There have been a lot of headlines recently related to sexual harassment, bullying behaviors and the need for more civility in the workplace. It may appear straightforward and easy to create a culture of respect, but research tells us that we are not doing enough.
Christine Porath, a professor and researcher at Georgetown Business School, found that nearly every employee surveyed had either experienced incivility or witnessed it at work. There are many ways organizations can address these issues, but it is vital that managers and leaders understand that civility is a core value and an expectation in the workplace, and that it is their role to manage employees when they are not treating others in a respectful manner.
HERE ARE SOME ESSENTIAL ACTIONS LEADERS CAN TAKE...

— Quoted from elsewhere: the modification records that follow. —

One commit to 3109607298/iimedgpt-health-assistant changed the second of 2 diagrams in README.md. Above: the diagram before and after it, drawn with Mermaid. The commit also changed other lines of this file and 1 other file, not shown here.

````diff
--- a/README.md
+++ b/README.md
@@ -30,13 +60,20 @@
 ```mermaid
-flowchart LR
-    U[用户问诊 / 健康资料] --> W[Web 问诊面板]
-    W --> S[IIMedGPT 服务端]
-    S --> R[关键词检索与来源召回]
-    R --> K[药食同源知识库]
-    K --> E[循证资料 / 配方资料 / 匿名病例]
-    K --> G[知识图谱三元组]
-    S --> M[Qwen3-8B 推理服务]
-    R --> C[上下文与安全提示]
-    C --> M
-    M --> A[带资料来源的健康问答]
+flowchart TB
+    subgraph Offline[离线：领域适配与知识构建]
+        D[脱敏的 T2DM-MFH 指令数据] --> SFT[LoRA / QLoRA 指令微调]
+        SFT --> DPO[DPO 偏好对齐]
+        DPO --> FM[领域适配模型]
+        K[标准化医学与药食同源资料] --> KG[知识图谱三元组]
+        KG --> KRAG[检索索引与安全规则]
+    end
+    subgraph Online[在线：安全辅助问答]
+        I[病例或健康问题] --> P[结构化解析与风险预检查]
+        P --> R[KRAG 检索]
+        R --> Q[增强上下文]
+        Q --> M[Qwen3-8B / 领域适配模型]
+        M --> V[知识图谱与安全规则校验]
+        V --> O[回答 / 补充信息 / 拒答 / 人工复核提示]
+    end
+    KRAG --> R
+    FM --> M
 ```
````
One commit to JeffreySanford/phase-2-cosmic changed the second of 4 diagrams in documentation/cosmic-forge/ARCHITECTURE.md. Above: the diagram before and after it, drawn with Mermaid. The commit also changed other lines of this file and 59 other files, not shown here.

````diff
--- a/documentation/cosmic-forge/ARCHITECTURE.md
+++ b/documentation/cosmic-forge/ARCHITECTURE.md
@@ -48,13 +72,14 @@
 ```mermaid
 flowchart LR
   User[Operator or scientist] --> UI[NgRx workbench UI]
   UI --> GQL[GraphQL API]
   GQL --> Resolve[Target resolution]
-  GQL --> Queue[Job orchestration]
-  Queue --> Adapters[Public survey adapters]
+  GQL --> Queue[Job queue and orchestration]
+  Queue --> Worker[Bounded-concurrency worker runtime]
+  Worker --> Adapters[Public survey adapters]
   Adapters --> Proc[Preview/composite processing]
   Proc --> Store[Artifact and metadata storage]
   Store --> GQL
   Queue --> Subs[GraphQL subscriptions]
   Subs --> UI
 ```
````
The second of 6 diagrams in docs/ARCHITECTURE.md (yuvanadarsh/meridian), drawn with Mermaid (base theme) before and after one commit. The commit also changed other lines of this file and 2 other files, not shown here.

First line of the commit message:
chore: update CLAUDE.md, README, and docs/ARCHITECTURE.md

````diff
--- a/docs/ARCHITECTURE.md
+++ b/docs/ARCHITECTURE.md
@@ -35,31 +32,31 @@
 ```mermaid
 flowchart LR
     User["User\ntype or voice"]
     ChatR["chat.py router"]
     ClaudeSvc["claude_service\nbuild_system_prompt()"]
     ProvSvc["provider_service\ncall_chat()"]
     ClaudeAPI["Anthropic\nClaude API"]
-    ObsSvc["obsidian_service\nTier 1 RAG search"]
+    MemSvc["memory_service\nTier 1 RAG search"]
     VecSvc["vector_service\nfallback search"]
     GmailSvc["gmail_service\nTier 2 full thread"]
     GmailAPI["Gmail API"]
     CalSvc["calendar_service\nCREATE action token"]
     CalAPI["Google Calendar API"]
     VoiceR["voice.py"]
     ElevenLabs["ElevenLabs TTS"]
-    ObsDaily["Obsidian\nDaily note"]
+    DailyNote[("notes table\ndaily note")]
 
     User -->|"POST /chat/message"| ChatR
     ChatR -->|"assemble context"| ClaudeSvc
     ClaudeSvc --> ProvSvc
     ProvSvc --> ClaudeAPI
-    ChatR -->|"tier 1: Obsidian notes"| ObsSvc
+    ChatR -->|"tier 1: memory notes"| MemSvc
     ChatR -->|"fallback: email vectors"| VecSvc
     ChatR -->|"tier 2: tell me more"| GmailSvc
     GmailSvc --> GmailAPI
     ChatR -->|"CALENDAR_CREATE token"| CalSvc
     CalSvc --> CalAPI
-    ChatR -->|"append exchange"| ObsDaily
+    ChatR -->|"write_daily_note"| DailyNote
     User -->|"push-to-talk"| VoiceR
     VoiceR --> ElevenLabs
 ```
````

1. Promote a Respectful Workplace — Talk about expectations related to civil behavior and educate your employees regarding rules. Post your policies and host trainings related to civility, bullying prevention and workplace harassment.
2. Model respect on the job — Respect is an organizational mindset that must be promoted and practiced from the top down. Employees take a lot of their behavioral cues from supervisors and managers so it is essential that leaders develop a sense of self-awareness. No one is perfect, but when supervisors are conscientious of how their behavior affects the culture and model the kinds of behaviors that they would like employees to demonstrate, it makes a difference.
3. Reward good behavior — Praise employees when you see them practicing civility. Be specific in your praise and appreciation. Depending on the employee, praise them privately and/or publicly.
4. Don’t excuse bad behavior — Few things buy trouble like excusing bad behavior. Left unchecked, disrespectful interactions feed upon themselves and are dangerous because they can become contagious. People tend to mimic or model the behavior that they witness from others. So treat it as an infectious disease. Provide feedback to employees if they act disrespectfully or abusively with co-workers. Intervene and correct behavior as needed and use corrective action or performance improvement plans when appropriate.
Employer liability isn’t limited to cases of sexual harassment. Therefore, it is necessary to always take a proactive approach to eliminate workplace bullying and harassment. Continuum EAP is available to provide guidance on how to address these issues, as well as exploring options for educating employees. Contact us at 800-755-7636 for more information on the services available.